This was the first opportunity residents have had since 1999, when the state gave Detroit’s mayor control of the schools, to vote directly for school board members. Despite the passage of six years, fully one-third of all people who cast a ballot in the election, which included a mayoral race, failed to cast a single vote for a school board candidate.
Is this a testament to the apathy of Detroit residents? Not exactly. More likely it’s the result of a confusing ballot and a way of delivering education that reduces accountability to the public.
There were 11 seats up for grabs on the board — one for each of seven voting districts, and four "at large," meaning that all Detroiters could vote on members for these seats. In contention were 51 candidates, including 29 candidates for the at-large positions. In November, voters will face a choice from eight candidates for the at-large seats and a maximum of two candidates in each district. (In two districts, only one candidate was on the primary ballot, and in a third, only two were.)
Given the complexity of the ballot, it’s little wonder that so many people chose not to vote. Even among those who voted, there may have been some confusion. When asked to report whom she voted for, one woman said, "I don’t remember," according to the Detroit Free Press.
Overall, the process doesn’t seem like taxpayer money well-spent.
But before we tar the voters with suggestions of "apathy," as a headline writer for the Free Press did, let’s consider how the public’s purchase of schooling differs from the purchase of almost everything else.

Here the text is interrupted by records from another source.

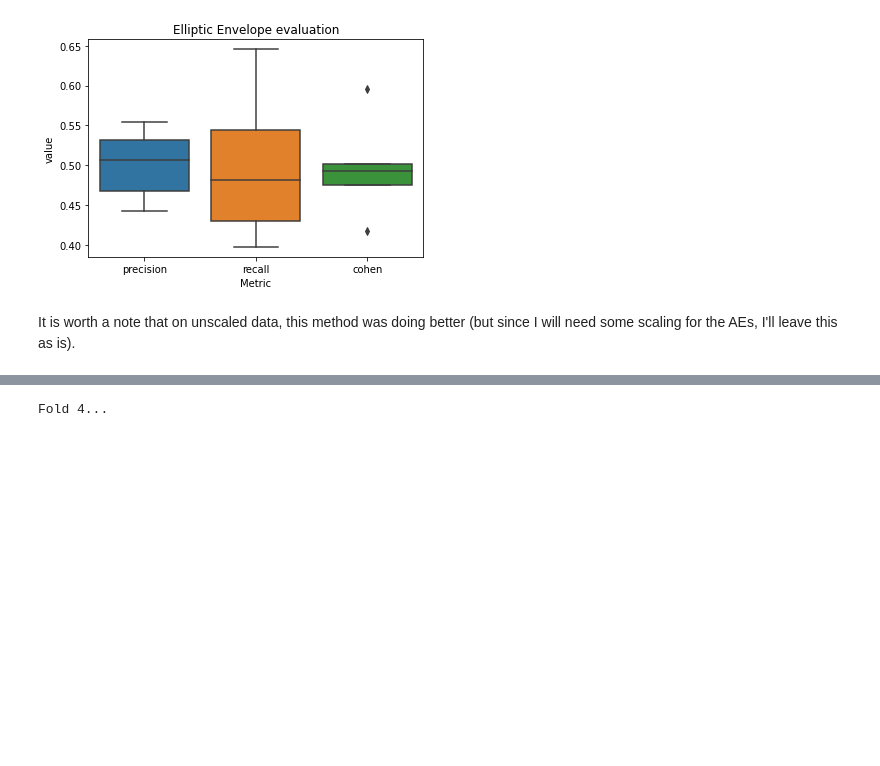
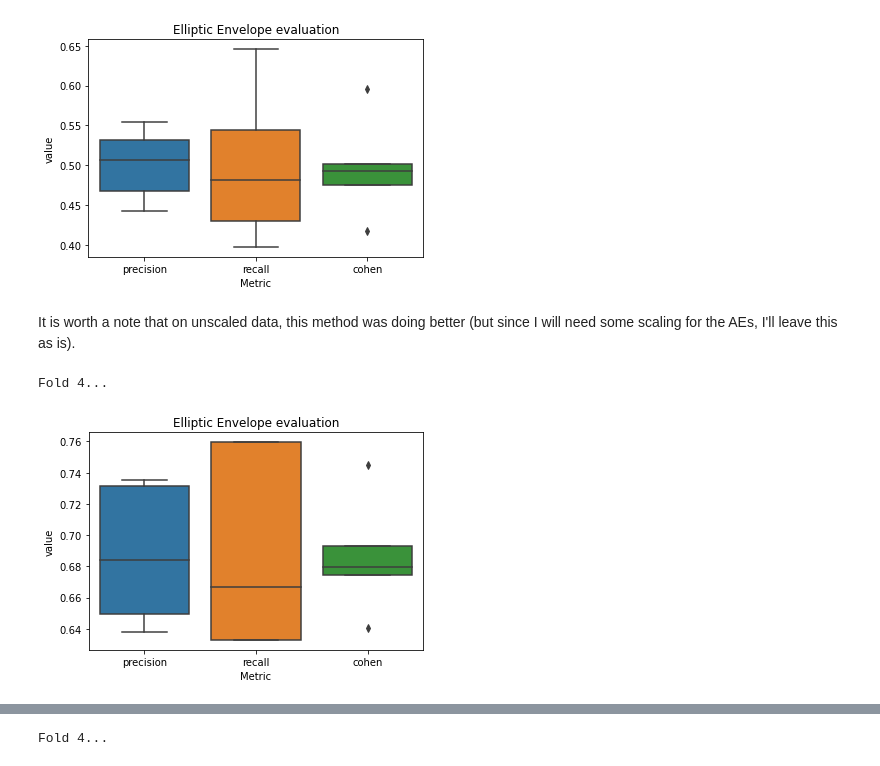
Before and after one commit to danieltsoukup/autoencoders, a Jupyter notebook: outlier_detection_with_autoencoders.ipynb, the cells around one changed output, grey strips where cells are left out. Drawn from its saved outputs; the diff is of its cells as text; code cells hidden in the pictures; blank space fills up the shorter version.

Commit message:
add ae eval and elliptic envelope tests

```diff
--- a/outlier_detection_with_autoencoders.ipynb
+++ b/outlier_detection_with_autoencoders.ipynb
@@ -336,3 +336,24 @@ plt.show()
 [figure]
 # %% [markdown]
 It is worth a note that on unscaled data, this method was doing better (but since I will need some scaling for the AEs, I'll leave this as is).
+# %%
+import warnings
+warnings.filterwarnings('ignore')
+# the elliptic envelope fitting throws a lot of warnings
+# I tried to change the support_fraction settings, but need to run more tests to look into this
+# large values, around .95-.99 performed better though so keep an eye out for the warnings
+
+# I am dropping time and amount, these are on very different scales
+X_unscaled, _, y_unscaled, _ = train_test_split(data.drop(["Time", "Amount"], axis=1).values, y, test_size=0.2, stratify=y, random_state=1)
+
+model = EllipticEnvelope(contamination=y_unscaled.mean(), support_fraction=.95)
+results = eval_model(model, X_unscaled, y_unscaled)
+
+plt.figure()
+sns.boxplot(x="variable", y="value", data=results.melt())
+plt.xlabel("Metric")
+plt.title("Elliptic Envelope evaluation")
+plt.show()
+# %% [output]
+Fold 4...
+[figure, added]
```
Also changed, not shown: parts of 9 cells of this notebook, 2 other files.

Typically, consumers do not concern themselves with who sits on what corporate boards when they decide what goods or services to buy. Whether choosing for their households or for their businesses, they look at performance, value for the dollar, benefits and total cost.
Very few people can name even a single member of the board of directors of a company they buy from. They don’t have to: If the company does not meet a person’s expectations, there are others who might. This makes the choices simple. Coke or Pepsi? Ford or GM? Detroit News or Detroit Free Press?
The true measure of any service provider — and the key to its success — is not who sits on the board, but how well it satisfies the customers. The best tool consumers have to ensure that an organization delivers quality service is the threat of walking away. If you’re unsatisfied with FedEx, you take your business to UPS. It’s a much easier and effective way of getting management’s attention than pinning your hopes on the outcome of a board of directors election.
Unfortunately for everyone, the ability to exercise choice is not so easy when it comes to the primary and secondary education of children. With few exceptions, public schools as we know them do not compete with each other for the patronage of parents. Tuition at private schools is expensive, especially if the taxes already paid for the local school district are figured in. Moving to another school district is an option for some people, but even then, moving is both expensive and troublesome. Some families, especially those with low incomes, do not have other options, unless they can commute to suburban schools-of-choice or are lucky enough to gain admission to one of the city’s limited number of charter schools.
Casting the fate of your child’s education (or any child’s education, for that matter) on elections is a haphazard exercise. That’s why many people who live in poorly performing school districts move out of them once the children arrive. Those who for financial or other reasons cannot or do not move are left with the vagaries of political promises given, broken and occasionally kept.
It’s time — or more accurately, past time — to raise the quality of education providers. Elections are at best imperfect instruments. Competition among providers, aided by tuition tax credits and other measures, is a surer means of achieving the value and quality that taxpayers, families and children need.
John R. La Plante is an adjunct scholar with the Mackinac Center for Public Policy, a research and educational institute headquartered in Midland, Mich. Permission to reprint in whole or in part is hereby granted, provided that the author and the Center are properly cited.